While CBD is exploding across all markets, Cannabigerol or CBG could be just as important. It is often described as the “Mother of all cannabinoids” because it is the chemical source of all other plant-based cannabinoids. Like CBD, CBG delivers no overt psychoactivity, making it safe for children, seniors, and those in sensitive job positions.
In 2018 The National Center for Complementary and Integrative Health (NCCIH) announced an intent to research minor cannabinoids including CBG that could help manage pain. The NCCIH wrote that minor cannabinoids are defined as all and any cannabinoids from the cannabis herb other than Δ9-tetrahydrocannabinol (Δ9-THC). Cannabinoids and terpenes of particular interest include: Cannabidiol (CBD), Cannabigerol (CBG), Cannabinol (CBN), Cannabichromene (CBC), Myrcene, ß-caryophyllene, Limonene, a-terpineol, Linalool, a-phellandrene, a-pinene, ß-pinene, Y-terpinene, and a-humulene.
“This initiative intends to support highly innovative basic and/or mechanistic studies in appropriate model organisms and/or human subjects aiming to identify, describe and predict if minor cannabinoids and/or terpenes can help treat pain. The mechanisms and processes underlying potential contribution of minor cannabinoids and terpenes to pain relief and functional restoration in patients with different pain conditions may be very broad.”

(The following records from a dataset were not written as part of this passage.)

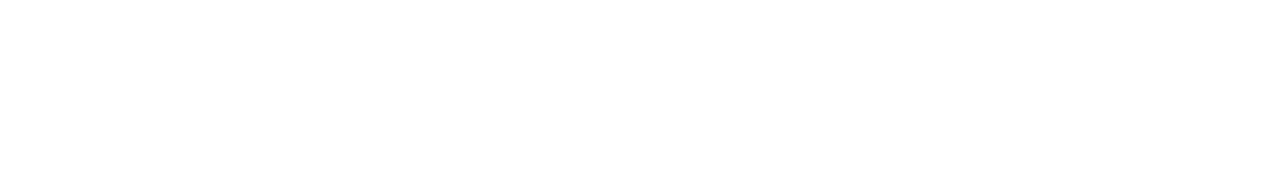
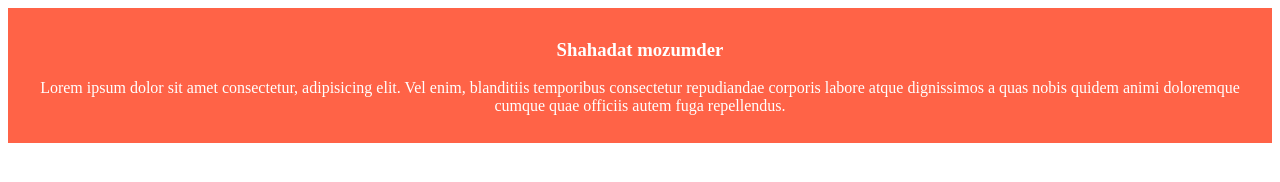
Before and after one commit to shahadatmozumder75/My-first-github-repo, a plain HTML site: page index.html in a window 1280 px wide. Drawn offline with Linux system fonts and the light colour scheme.

Commit message:
added the code

```diff
--- a/index.html
+++ b/index.html
@@ -3,9 +3,13 @@
 <head>
     <meta charset="UTF-8">
     <meta name="viewport" content="width=device-width, initial-scale=1.0">
+    <link rel="stylesheet" href="styles/blog.css">
     <title>My Github Respiratory</title>
 </head>
 <body>
-
+    <div>
+        <h3>Shahadat mozumder</h3>
+        <p>Lorem ipsum dolor sit amet consectetur, adipisicing elit. Vel enim, blanditiis temporibus consectetur repudiandae corporis labore atque dignissimos a quas nobis quidem animi doloremque cumque quae officiis autem fuga repellendus.</p>
+    </div>
 </body>
 </html>
--- /dev/null
+++ b/styles/blog.css
@@ -0,0 +1,6 @@
+div{
+    background-color: tomato;
+    color:white;
+    padding:12px;
+    text-align: center;
+}
```
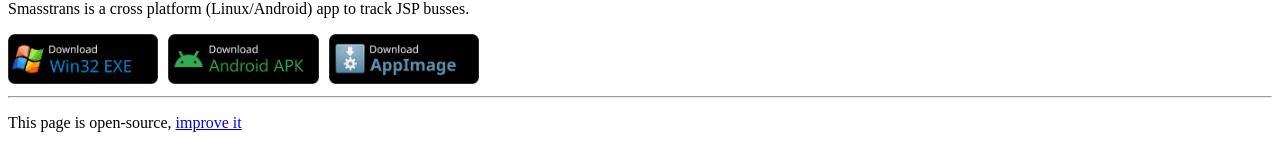
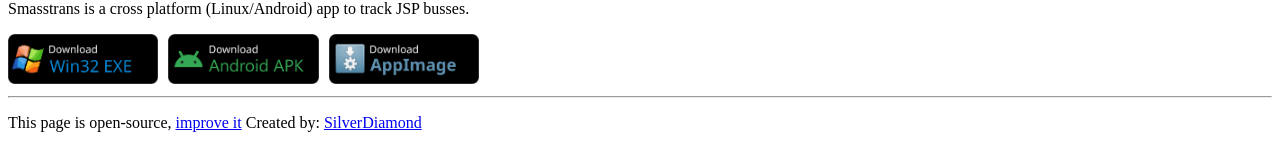
Before and after one commit to thesilvercraft/thesilvercraft.github.io, a Jekyll site: the page built from index.html, in a window 1280 px wide. Shown: the part 1314-1459 px from the top of the page. Built offline with Jekyll 4.4.1, drawn with Linux system fonts in a browser that asks for light colours.

Commit message:
Add author information to footer
Enhanced footer to include author information if available.

```diff
--- a/_layouts/default.html
+++ b/_layouts/default.html
@@ -42,7 +42,18 @@
 
     <footer>
       <hr>
-      <p>This page is open-source, <a href="{{ site.repository }}">improve it</a></p>
+      <p>
+        This page is open-source, <a href="{{ site.repository }}">improve it</a>
+        {% if site.author %}
+          Created by:
+          {% if site.author_url %}
+            <a href="{{ site.author_url }}" target="_blank">{{ site.author }}</a>
+          {% else %}
+            {{ site.author }}
+          {% endif %}
+        {% endif %}
+      </p>
+
     </footer>
   </body>
 </html>
```
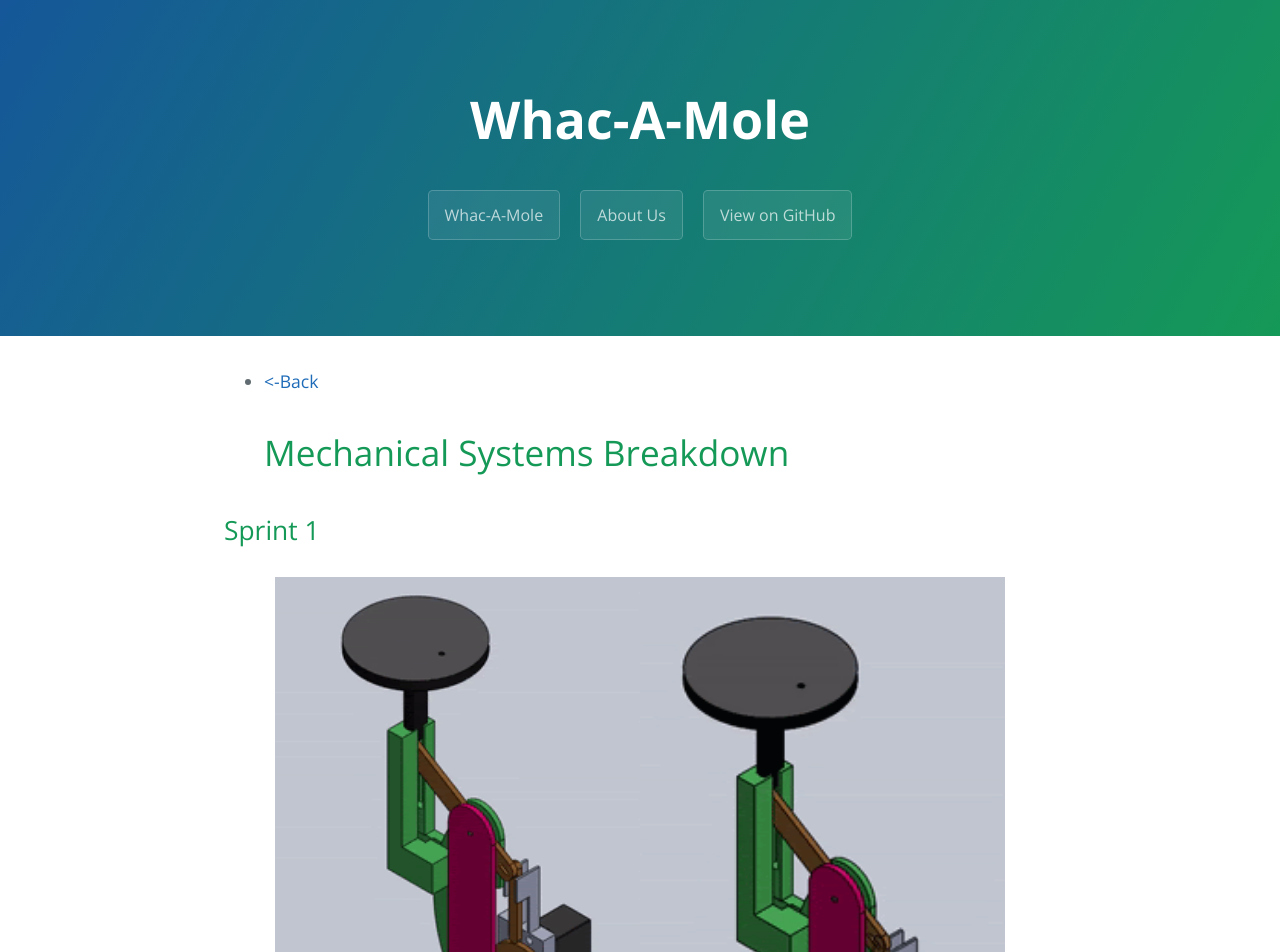
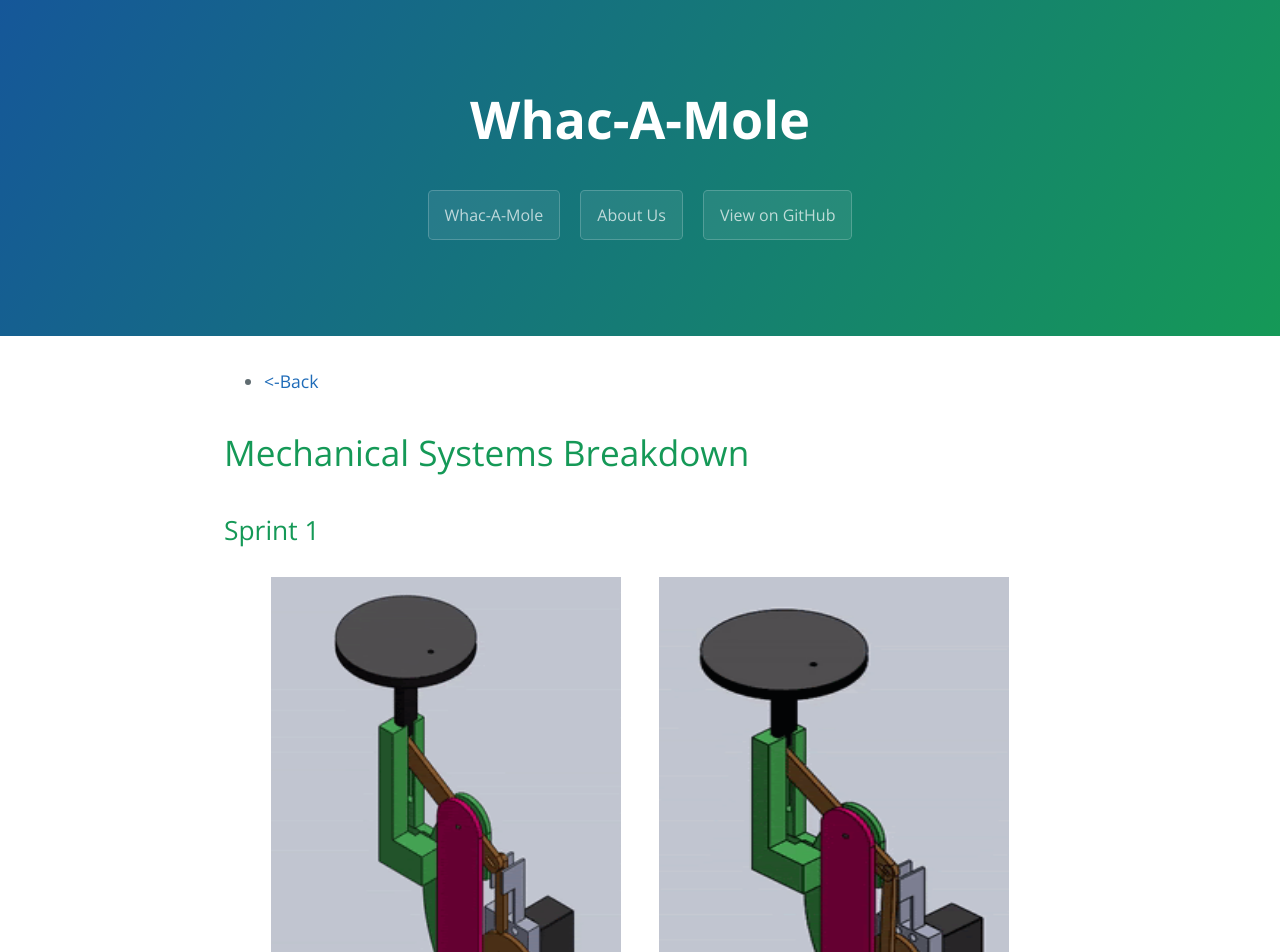
Before and after one commit to iamtheyammer/pie-whack-a-mole, a Jekyll site: the page built from mechanical.md, in a window 1280 px wide. Shown: the top 952 px of the page. Built offline with Jekyll 4.4.1, drawn with Linux system fonts in a browser that asks for light colours.

Commit message:
added divs for all images

```diff
--- a/mechanical.md
+++ b/mechanical.md
@@ -4,40 +4,41 @@ layout: template
 filename: mechanical.md
 ---
 - [<-Back](./index.md)
+
 # Mechanical Systems Breakdown
 
 ## Sprint 1
 
-<div style="display:flex;flex-direction:row;justify-content:center;padding:10px">
-<img src="website-images/mechanical/sprint_1-1.gif" width ="45%" height = "45%">
-<img src="website-images/mechanical/sprint_1-2.gif" width ="45%" height = "30%">
+<div style="display:flex;flex-direction:row;justify-content:space-evenly;padding:10px">
+<img src="website-images/mechanical/sprint_1-1.gif" width ="350px" height = "450px">
+<img src="website-images/mechanical/sprint_1-2.gif" width ="350px" height = "450px">
 </div>
 
 For the first sprint, we wanted to create a proof of concept. We had a cam system connected to a bar-linkage that pushed a mole up and down. A lot of our parts were made of PLA (3d printed) and fiberboard (laser cutted.)
 
 ## Sprint 2
 
-<img src="website-images/mechanical/sprint_2-1.gif" width ="45%" height = "45%" style="float:left;margin:0px 30px 0px 0px">
-<img src="website-images/mechanical/sprint_2-2.gif" width ="45%" height = "55%" style="float:right;margin:50px 50px 0px 0px">
-
-<br><br><br><br><br><br><br><br><br><br><br><br><br><br><br><br><br><br><br><br><br><br>
+<div style="display:flex;flex-direction:row;justify-content:space-evenly;padding:10px">
+<img src="website-images/mechanical/sprint_2-1.gif" width ="350px" height = "450px">
+<img src="website-images/mechanical/sprint_2-2.gif" width ="350px" height = "450px">
+</div>
 
 For Sprint 2, we were able to hook up one pneumatic piston to allow one mole to go up and down with a larger linkage system. The pneumatic piston is connected to solenoid, which helps control whether there is pressurized air or atmospheric air in the system, which causes the mole to shoot up or come down.
 
 ## Sprint 3
 
-<img src="website-images/mechanical/sprint_3-1.JPG" width ="45%" height = "50%" style="float:left;margin:16px 10px 0px 0px">
-<img src="website-images/mechanical/sprint_3-2.gif" width ="45%" height = "55%" style="float:right;margin:0px 10px 0px 0px">
-
-<br><br><br><br><br><br><br><br><br><br><br><br><br><br><br><br><br><br><br><br><br><br><br><br><br><br><br><br>
+<div style="display:flex;flex-direction:row;justify-content:space-evenly;padding:10px">
+<img src="website-images/mechanical/sprint_3-1.JPG" width ="350px" height = "450px">
+<img src="website-images/mechanical/sprint_3-2.gif" width ="350px" height = "450px">
+</div>
 
 For Sprint 3, we did make quite a jump in scale. We were able to get three moles to move up and down using a pneumatic system, air compressor, and solenoids. We were also able to create a real arcade console looking structure, with a monitor on the inside! This gives players of our whack-a-mole game the feeling that they are at a real arcade! As sustainability was something we wanted to keep in mind, we 3-d printed only one kind of piece. Also, there is no glue used in the mechanical system since we want to take the entire thing a part at the end of the project, to allow others to use our scrap wood and other parts. This minimizes waste and the collection of old, sitting projects, where the parts can be reused.
 
 ## Final Sprint
 
-<img src="website-images/mechanical/final-1.jpg" width ="45%" height = "55%" style="float:left;margin:0px 10px 0px 0px">
-<img src="website-images/mechanical/final-2.jpg" width ="50%" height = "45%" style="float:right;margin:50px 10px 0px 0px">
-
-<br><br><br><br><br><br><br><br><br><br><br><br><br><br><br><br><br><br><br><br><br><br><br><br><br><br><br><br>
+<div style="display:flex;flex-direction:row;justify-content:space-evenly;padding:10px">
+<img src="website-images/mechanical/final-1.jpg" width ="350px" height = "450px">
+<img src="website-images/mechanical/final-2.jpg" width ="350px" height = "450px">
+</div>
 
 For the final, the mech e team was able to connect six moles to the pneumatic system. With the offset linkage, we were able to minimize damage to the pneumatics themselves as there would be less direct force put onto them. At the end the system looked like a real arcade game, and was satisfying to see a finalized product we were proud of. (if we add a curtain or acrylic front, add info about that.)
```
Also changed, not shown: electrical.md (+1 -0 lines).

Consumers don’t hear very much about CBG because it is difficult to produce and expensive to boot. The cannabis plants make lots of THC and CBD, but CBG is usually only present in small percentages. That is why it is called a “minor”cannabinoid. CBG can be five to six times more expensive than CBD.
The report noted that Cannabigerol or CBG, is one of a family of more than 100 molecules called cannabinoids that are produced by cannabis. “CBG is unique among its peers due to the pivotal role that it plays in the synthesis of other cannabinoids and the overall chemical composition of the plant.” According to a 2018 research study, CBG binds with both CB1 and CB2 receptors. This gives CBG greater potential efficacy than cannabinoids that bind with only a single type of receptor, such as CB2. Reported the study’s authors, “The results indicate that CBG is indeed effective as a regulator of endocannabinoid signaling.”
The paper wrote, “You’ve probably heard of popular chemotypes like Sativa and Indica, or the lesser-known Ruderalis, but did you know scientists have discovered a possible 4th chemotype? Research goes back as far as 1987, but more recently, studies in 2002 and 2005 have documented a fourth chemotype that features extremely large volumes of CBG and very low levels of THC.”
The research found that CBG-dominant chemotypes consistently offer significantly larger volumes of the “companion molecule” CBD. Those molecules join forces to provide additional effectiveness for systemic inflammation, anxiety, and pain. Some studies suggest that CBGV also boosts CBD metabolism within the body, making CBD more potent when paired with this cannabinoid.
Numerous Studies Cited In White Paper
The white paper lists an exhaustive compilation of CBG studies including a 2018 study entitled “Cannabigerol Action at Cannabinoid CB1 and CB2 Receptors” that was published in the journal Frontiers in Pharmacology investigated the binding affinity of CBG with the CB1 and CB2 receptors of the ECS. The study reported, “The results indicate that CBG is indeed effective as [a] regulator of endocannabinoid signaling.”
A 2017 research study involving mice entitled “Beneficial Effect of the Non-psychotropic Plant Cannabinoid Cannabigerol on Experimental Inflammatory Bowel Disease” that was published in the journal Biochemical Pharmacology explored how CBG might help those suffering from inflammatory bowel disease (IBD). “We investigated the effect of CBG, a non-psychotropic cannabis-derived cannabinoid, in a murine model of colitis,” reported the study.
Stated the researchers, “CBG attenuated murine colitis, reduced nitric oxide production in macrophages (effect being modulated by the CB2 receptor),” concluding that “CBG could be considered for clinical experimentation in IBD patients.”
A 2016 research study entitled “Cannabigerol is a Novel, Well-tolerated Appetite Stimulant” that was published in the journal Psychopharmacology investigated the ability of CBG to stimulate appetite (hyperphagia) and was the first to prove that this molecule increases appetite. The study also identified the safety profile of CBG, reporting that it conveyed “no adverse effects on any parameter in the neuromotor tolerability test battery.